Cpl. Robert M. Harrie
Cpl. Robert M. Harrie was the
son of Charles F. Harrie & Bessie
Gordon-Harrie. He was born on November 9,
1922, in Whitestown, Wisconsin. His mother
died and his father remarried. Robert moved
to Janesville, Wisconsin, with his family, where
he attended elementary school and high
school. It is known that he had two
sisters, two half-brothers, and three half
sisters. After high school, he worked
for the Janesville Gazette.
While he was in high school, Robert joined the Wisconsin National Guard's 32nd Tank Company headquartered in the armory in Janesville. Since he was sixteen, he was discharged. In 1940, he reenlisted in the National Guard.
While he was still in high school, the tank
company was federalized as A Company, 192nd Tank
Battalion. Robert left high school in
November, 1940 and traveled to Ft. Knox,
Kentucky, for nine months of training.
During his time at Ft. Knox, Robert attended
radio operator's school and qualified as a radio
In the late summer of 1941, Robert as a member
of the 192nd took part in the Louisiana
maneuvers of 1941. After the maneuvers he
and the other members of the battalion learned
that their time in the military had been
The morning of December 8, 1941, the tankers were told of the attack on Pearl Harbor just hours earlier. Capt. Walter Write ordered the tankers to the perimeter of Clark Field. Their duty was to prevent the use of paratroopers. As they sat in the tankers sat in their tanks, they watched as American planes flew overhead all morning. Around noon, all the planes landed and the pilots went to lunch.
Around 12:45 in the afternoon, planes appeared overhead. Like the other men, Robert believed they were American until they felt and heard bombs exploding. During the attack, Bob and the rest of his tank crew fired at the planes, but could do little damage since they did not have the proper weapons.
As the Filipino and American forces entered Bataan, A Company took up a position near the south bank of the Gumain River. Knowing that the Filipino Army was in front of them allowed the tankers to get some sleep. It was that night that the Japanese lunched an attack to cross the river. Robert climbed out of his tank to see what was going on and had the steel helmet he was wearing shot off his head. He got back into the tank.
As the Japanese attempted to advance they were cut down by the tankers. The tankers created gaping holes in their ranks. To lower their losses, the Japanese tried to cover their advance with a smoke screen.
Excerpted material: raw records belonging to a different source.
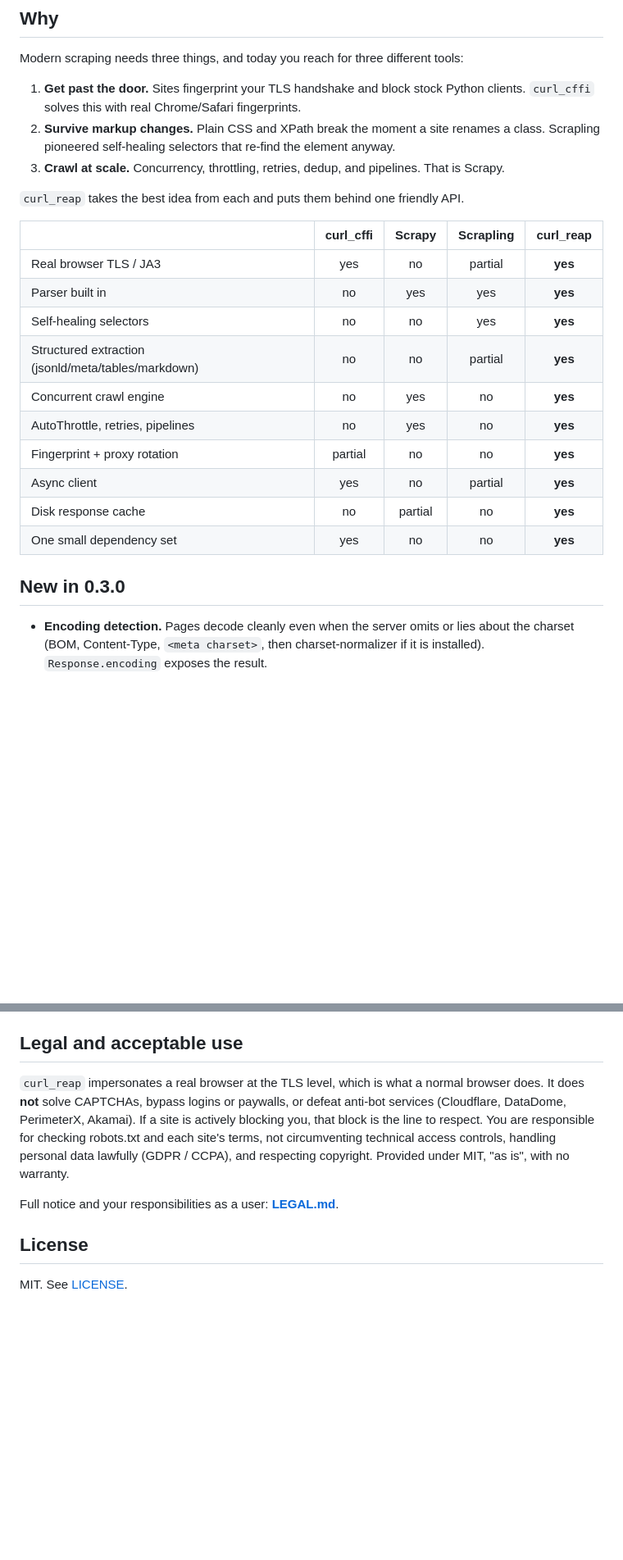
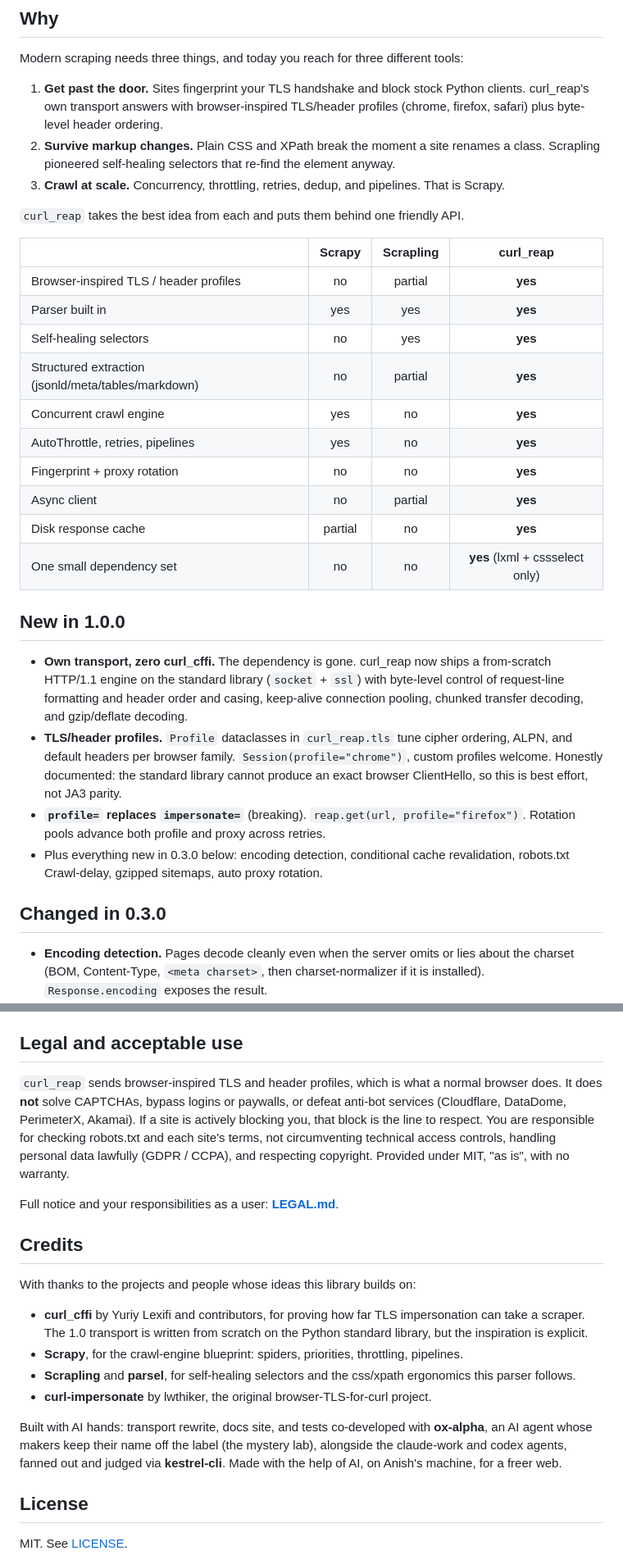
Before and after one commit to anishfyi/curl_reap, a Markdown page: README.md, 2 parts joined by grey strips. Shown at 82% size. GitHub-like rendering; blank space fills up the shorter version.

Commit message:
docs(readme): v1.0 API refresh and AI contributor credits
Update stale impersonate=/curl_cffi references to the profile= API, add a 1.0.0 changelog section, and credit upstream inspiration (curl_cffi, Scrapy, Scrapling, parsel, curl-impersonate) plus the AI agents that built the rewrite.

Co-Authored-By: kestrel-cli <kestrel-cli@users.noreply.github.com>

```diff
--- a/README.md
+++ b/README.md
@@ -42,26 +42,33 @@ Full documentation with deep API reference and examples: **https://anishfyi.gith
 
 Modern scraping needs three things, and today you reach for three different tools:
 
-1. **Get past the door.** Sites fingerprint your TLS handshake and block stock Python clients. `curl_cffi` solves this with real Chrome/Safari fingerprints.
+1. **Get past the door.** Sites fingerprint your TLS handshake and block stock Python clients. curl_reap's own transport answers with browser-inspired TLS/header profiles (chrome, firefox, safari) plus byte-level header ordering.
 2. **Survive markup changes.** Plain CSS and XPath break the moment a site renames a class. Scrapling pioneered self-healing selectors that re-find the element anyway.
 3. **Crawl at scale.** Concurrency, throttling, retries, dedup, and pipelines. That is Scrapy.
 
 `curl_reap` takes the best idea from each and puts them behind one friendly API.
 
-| | curl_cffi | Scrapy | Scrapling | **curl_reap** |
-|---|:---:|:---:|:---:|:---:|
-| Real browser TLS / JA3 | yes | no | partial | **yes** |
-| Parser built in | no | yes | yes | **yes** |
-| Self-healing selectors | no | no | yes | **yes** |
-| Structured extraction (jsonld/meta/tables/markdown) | no | no | partial | **yes** |
-| Concurrent crawl engine | no | yes | no | **yes** |
-| AutoThrottle, retries, pipelines | no | yes | no | **yes** |
-| Fingerprint + proxy rotation | partial | no | no | **yes** |
-| Async client | yes | no | partial | **yes** |
-| Disk response cache | no | partial | no | **yes** |
-| One small dependency set | yes | no | no | **yes** |
+| | Scrapy | Scrapling | **curl_reap** |
+|---|:---:|:---:|:---:|
+| Browser-inspired TLS / header profiles | no | partial | **yes** |
+| Parser built in | yes | yes | **yes** |
+| Self-healing selectors | no | yes | **yes** |
+| Structured extraction (jsonld/meta/tables/markdown) | no | partial | **yes** |
+| Concurrent crawl engine | yes | no | **yes** |
+| AutoThrottle, retries, pipelines | yes | no | **yes** |
+| Fingerprint + proxy rotation | no | no | **yes** |
+| Async client | no | partial | **yes** |
+| Disk response cache | partial | no | **yes** |
+| One small dependency set | no | no | **yes** (lxml + cssselect only) |
 
-## New in 0.3.0
+## New in 1.0.0
+
+- **Own transport, zero curl_cffi.** The dependency is gone. curl_reap now ships a from-scratch HTTP/1.1 engine on the standard library (`socket` + `ssl`) with byte-level control of request-line formatting and header order and casing, keep-alive connection pooling, chunked transfer decoding, and gzip/deflate decoding.
+- **TLS/header profiles.** `Profile` dataclasses in `curl_reap.tls` tune cipher ordering, ALPN, and default headers per browser family. `Session(profile="chrome")`, custom profiles welcome. Honestly documented: the standard library cannot produce an exact browser ClientHello, so this is best effort, not JA3 parity.
+- **`profile=` replaces `impersonate=`** (breaking). `reap.get(url, profile="firefox")`. Rotation pools advance both profile and proxy across retries.
+- Plus everything new in 0.3.0 below: encoding detection, conditional cache revalidation, robots.txt Crawl-delay, gzipped sitemaps, auto proxy rotation.
+
+## Changed in 0.3.0
 
 - **Encoding detection.** Pages decode cleanly even when the server omits or lies about the charset (BOM, Content-Type, `<meta charset>`, then charset-normalizer if it is installed). `Response.encoding` exposes the result.
 - **Conditional cache revalidation.** A stale `DiskCache` entry revalidates with `If-None-Match` / `If-Modified-Since`; a `304 Not Modified` serves the cached body instead of re-downloading.
@@ -212,9 +219,20 @@ reap crawl https://quotes.toscrape.com --css "span.text::text" \
 
 ## Legal and acceptable use
 
-`curl_reap` impersonates a real browser at the TLS level, which is what a normal browser does. It does **not** solve CAPTCHAs, bypass logins or paywalls, or defeat anti-bot services (Cloudflare, DataDome, PerimeterX, Akamai). If a site is actively blocking you, that block is the line to respect. You are responsible for checking robots.txt and each site's terms, not circumventing technical access controls, handling personal data lawfully (GDPR / CCPA), and respecting copyright. Provided under MIT, "as is", with no warranty.
+`curl_reap` sends browser-inspired TLS and header profiles, which is what a normal browser does. It does **not** solve CAPTCHAs, bypass logins or paywalls, or defeat anti-bot services (Cloudflare, DataDome, PerimeterX, Akamai). If a site is actively blocking you, that block is the line to respect. You are responsible for checking robots.txt and each site's terms, not circumventing technical access controls, handling personal data lawfully (GDPR / CCPA), and respecting copyright. Provided under MIT, "as is", with no warranty.
 
 Full notice and your responsibilities as a user: **[LEGAL.md](LEGAL.md)**.
+
+## Credits
+
+With thanks to the projects and people whose ideas this library builds on:
+
+- **curl_cffi** by Yuriy Lexifi and contributors, for proving how far TLS impersonation can take a scraper. The 1.0 transport is written from scratch on the Python standard library, but the inspiration is explicit.
+- **Scrapy**, for the crawl-engine blueprint: spiders, priorities, throttling, pipelines.
+- **Scrapling** and **parsel**, for self-healing selectors and the css/xpath ergonomics this parser follows.
+- **curl-impersonate** by lwthiker, the original browser-TLS-for-curl project.
+
+Built with AI hands: transport rewrite, docs site, and tests co-developed with **ox-alpha**, an AI agent whose makers keep their name off the label (the mystery lab), alongside the claude-work and codex agents, fanned out and judged via **kestrel-cli**. Made with the help of AI, on Anish's machine, for a freer web.
 
 ## License
 
```
Also changed, not shown: other parts of README.md (+3 -3 lines).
Since the wind was blowing against them, the smoke blew into the Japanese line.
Robert spent the next four months fighting the Japanese. On April 9, 1942, he became a Prisoner of War when Bataan was surrendered to the Japanese. He and the other members of A Company made their way to Mariveles where they began the death march.
Robert, and the other POWs, marched for days
without food or water. At San Fernando, he
and the other POWs were packed into wooden
boxcars used for hauling sugarcane. The
POWs were packed in so tightly, that men
suffocated from lack of
When Cabanatuan was opened, Robert was transferred there with most of the other prisoners. Sometime during his imprisonment there, Robert developed dysentery. On Tuesday, September 9, 1942, he was admitted to the camp hospital. Cpl. Robert M. Harrie died from dysentery on Saturday, November 21, 1942, at 10:30 PM. He was 20 years old. His parents learned of his death in August 1943.
After the war, his
family asked that Robert's remains be returned
to Janesville. He was reburied at Milton
Lawn Cemetery in Janesville on July 23,